Limbing a tree is removing the side limbs from the main trunk of a felled tree.
This is very easy on smaller trees that are light weight with small branches, and can be done with loppers or a hatchet. It can get much more difficult on larger trees though, where a chainsaw is needed, and their heavier weight can create built up pressure spots, and branches can swing back and hit the person cutting.
Green trees are especially easy to peel and carve. Green trees are also good for the sawmill.
When selecting a tree to drop, select a tree from a spot that has too many trees and/or the tree has a defect (so we don't want it to have baby defective trees). If the tree is a nice looking tree, but is crowded, take a smaller tree.
This video shows a quick process of limbing a larger tree. The first cut can be made a few feet from the trunk to take pressure off from a large branch. Then for bigger limbs, where the branch meets the trunk, a small cut can be made on the underside of the branch to relieve pressure, and then the main cut can be made from the top next to the trunk to remove the branch.
This video goes over a lot of the safety precautions in detail and more demonstrations of limbing larger trees.
Be safe when using hand tools and using chainsaws, be aware of your surroundings and potential pressure points, work at your own risk, and enjoy cutting stuff!
Minimum requirements for this BB:
- The trees must be at least 6" in diameter at the butt end
To get certified for this BB, post the following pics.
- Your 4 trees before they are limbed
- Your 4 trees after they are limbed
I've limbed 4 trees! Actually more but these are the ones I took pics of.

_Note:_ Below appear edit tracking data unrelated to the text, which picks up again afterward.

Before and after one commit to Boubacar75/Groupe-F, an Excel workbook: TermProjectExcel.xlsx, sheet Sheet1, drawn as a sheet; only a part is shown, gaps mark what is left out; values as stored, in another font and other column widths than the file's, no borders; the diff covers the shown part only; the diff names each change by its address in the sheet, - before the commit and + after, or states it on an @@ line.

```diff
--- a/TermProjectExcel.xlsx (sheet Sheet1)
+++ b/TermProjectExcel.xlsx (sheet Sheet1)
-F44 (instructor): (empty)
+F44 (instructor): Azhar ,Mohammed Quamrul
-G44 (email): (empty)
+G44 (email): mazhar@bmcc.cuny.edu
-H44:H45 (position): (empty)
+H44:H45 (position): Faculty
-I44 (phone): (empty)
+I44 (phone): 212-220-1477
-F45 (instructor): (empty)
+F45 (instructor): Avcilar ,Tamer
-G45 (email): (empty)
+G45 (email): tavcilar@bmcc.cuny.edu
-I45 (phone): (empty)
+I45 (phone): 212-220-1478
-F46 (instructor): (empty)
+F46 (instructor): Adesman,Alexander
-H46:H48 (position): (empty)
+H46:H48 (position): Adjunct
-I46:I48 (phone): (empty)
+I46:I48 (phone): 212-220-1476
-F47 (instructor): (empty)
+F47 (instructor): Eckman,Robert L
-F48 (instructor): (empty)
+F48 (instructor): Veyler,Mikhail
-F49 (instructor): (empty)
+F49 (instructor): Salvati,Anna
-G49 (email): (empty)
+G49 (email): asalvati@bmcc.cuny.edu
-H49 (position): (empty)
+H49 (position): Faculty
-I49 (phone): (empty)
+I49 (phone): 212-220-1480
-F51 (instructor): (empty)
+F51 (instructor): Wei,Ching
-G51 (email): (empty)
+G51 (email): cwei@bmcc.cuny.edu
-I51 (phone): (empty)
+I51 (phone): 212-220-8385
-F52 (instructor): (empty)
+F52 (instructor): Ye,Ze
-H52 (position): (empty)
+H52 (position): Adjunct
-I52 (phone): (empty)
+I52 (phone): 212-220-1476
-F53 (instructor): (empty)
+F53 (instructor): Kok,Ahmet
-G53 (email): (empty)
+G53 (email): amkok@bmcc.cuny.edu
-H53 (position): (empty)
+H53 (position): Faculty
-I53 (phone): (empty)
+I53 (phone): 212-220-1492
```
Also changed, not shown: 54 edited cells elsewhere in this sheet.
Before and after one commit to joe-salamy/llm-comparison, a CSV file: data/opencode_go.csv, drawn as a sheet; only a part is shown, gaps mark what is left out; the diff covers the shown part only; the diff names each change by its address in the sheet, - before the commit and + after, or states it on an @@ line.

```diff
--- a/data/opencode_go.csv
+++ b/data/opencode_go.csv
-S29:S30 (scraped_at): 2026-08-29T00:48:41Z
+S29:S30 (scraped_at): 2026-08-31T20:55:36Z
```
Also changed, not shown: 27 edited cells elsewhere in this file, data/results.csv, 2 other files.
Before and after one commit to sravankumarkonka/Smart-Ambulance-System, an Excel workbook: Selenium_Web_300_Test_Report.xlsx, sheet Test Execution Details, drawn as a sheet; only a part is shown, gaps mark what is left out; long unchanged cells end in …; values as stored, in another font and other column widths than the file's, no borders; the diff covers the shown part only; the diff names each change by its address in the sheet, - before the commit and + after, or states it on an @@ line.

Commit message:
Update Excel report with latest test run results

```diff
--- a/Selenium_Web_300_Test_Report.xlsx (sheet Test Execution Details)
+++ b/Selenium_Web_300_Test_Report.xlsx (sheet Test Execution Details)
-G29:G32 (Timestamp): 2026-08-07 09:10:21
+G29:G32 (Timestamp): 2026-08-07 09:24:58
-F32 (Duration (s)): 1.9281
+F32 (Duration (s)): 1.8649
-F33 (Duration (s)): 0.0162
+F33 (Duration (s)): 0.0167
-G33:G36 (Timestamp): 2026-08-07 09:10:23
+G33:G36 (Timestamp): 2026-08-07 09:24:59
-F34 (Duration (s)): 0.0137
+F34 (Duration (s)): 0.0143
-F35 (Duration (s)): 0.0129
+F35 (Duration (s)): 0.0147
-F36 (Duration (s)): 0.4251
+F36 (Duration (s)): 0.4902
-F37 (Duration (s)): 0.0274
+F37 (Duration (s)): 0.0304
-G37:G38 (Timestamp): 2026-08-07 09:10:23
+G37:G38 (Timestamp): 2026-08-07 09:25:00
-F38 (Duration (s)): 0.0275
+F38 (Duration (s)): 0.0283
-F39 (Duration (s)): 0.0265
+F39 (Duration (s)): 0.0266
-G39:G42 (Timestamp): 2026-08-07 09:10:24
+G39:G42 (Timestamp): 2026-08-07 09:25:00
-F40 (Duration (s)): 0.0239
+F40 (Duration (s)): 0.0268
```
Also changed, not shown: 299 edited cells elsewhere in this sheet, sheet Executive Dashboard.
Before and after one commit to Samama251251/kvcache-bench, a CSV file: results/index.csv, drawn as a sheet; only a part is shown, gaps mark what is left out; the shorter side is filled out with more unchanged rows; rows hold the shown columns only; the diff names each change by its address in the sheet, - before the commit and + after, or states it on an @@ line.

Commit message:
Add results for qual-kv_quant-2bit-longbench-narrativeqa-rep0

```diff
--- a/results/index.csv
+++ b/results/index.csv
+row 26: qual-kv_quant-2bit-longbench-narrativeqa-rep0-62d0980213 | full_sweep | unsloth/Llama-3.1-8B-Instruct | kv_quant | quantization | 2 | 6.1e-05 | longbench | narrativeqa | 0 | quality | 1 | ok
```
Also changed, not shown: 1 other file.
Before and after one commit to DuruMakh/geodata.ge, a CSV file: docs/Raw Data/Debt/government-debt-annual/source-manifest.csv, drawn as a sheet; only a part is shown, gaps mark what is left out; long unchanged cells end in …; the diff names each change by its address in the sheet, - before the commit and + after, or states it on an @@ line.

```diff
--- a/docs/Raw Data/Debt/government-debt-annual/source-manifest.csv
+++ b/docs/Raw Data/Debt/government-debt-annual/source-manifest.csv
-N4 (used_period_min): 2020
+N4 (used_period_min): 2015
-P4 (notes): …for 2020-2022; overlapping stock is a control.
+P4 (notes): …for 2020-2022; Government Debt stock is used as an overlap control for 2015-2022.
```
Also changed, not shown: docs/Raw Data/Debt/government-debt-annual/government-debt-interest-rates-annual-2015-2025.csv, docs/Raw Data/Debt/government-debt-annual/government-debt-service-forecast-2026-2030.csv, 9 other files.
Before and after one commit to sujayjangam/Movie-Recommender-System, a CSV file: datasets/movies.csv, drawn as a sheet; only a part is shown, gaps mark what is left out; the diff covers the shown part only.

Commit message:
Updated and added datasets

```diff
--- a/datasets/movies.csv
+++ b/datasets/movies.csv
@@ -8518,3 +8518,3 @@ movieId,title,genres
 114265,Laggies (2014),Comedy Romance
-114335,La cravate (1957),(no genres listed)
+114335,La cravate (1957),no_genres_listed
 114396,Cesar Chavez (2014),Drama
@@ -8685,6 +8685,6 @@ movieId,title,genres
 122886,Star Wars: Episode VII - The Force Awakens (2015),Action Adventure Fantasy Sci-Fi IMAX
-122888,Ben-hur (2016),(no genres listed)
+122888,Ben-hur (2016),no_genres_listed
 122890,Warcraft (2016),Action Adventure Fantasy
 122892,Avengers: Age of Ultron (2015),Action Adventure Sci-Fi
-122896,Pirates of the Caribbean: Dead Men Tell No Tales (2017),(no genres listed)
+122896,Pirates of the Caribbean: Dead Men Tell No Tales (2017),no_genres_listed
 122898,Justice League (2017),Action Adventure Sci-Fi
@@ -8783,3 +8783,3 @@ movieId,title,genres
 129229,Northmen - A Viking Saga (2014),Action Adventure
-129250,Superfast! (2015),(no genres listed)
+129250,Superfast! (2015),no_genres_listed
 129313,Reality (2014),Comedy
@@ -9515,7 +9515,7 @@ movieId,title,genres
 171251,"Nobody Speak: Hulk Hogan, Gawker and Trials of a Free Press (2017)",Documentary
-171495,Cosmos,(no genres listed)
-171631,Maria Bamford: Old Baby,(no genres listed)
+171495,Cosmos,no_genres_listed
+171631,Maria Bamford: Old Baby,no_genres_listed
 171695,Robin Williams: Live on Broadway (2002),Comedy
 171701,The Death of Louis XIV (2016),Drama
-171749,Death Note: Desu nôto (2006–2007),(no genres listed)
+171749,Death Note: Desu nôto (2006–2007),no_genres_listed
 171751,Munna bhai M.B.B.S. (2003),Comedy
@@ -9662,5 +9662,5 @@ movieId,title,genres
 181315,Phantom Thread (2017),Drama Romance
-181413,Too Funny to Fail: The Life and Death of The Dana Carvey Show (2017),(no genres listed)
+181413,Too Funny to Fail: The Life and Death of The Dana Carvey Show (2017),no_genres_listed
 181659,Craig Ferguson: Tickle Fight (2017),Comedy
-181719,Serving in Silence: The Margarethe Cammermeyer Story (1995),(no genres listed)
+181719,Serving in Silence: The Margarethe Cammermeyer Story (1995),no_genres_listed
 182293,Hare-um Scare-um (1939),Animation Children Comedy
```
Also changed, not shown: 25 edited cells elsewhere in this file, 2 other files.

"Hundreds of years from now it will not matter what my bank account was, the sort of house I lived in or the type of car I drove... But the world may be different because I did something so bafflingly crazy that it becomes a tourist destination"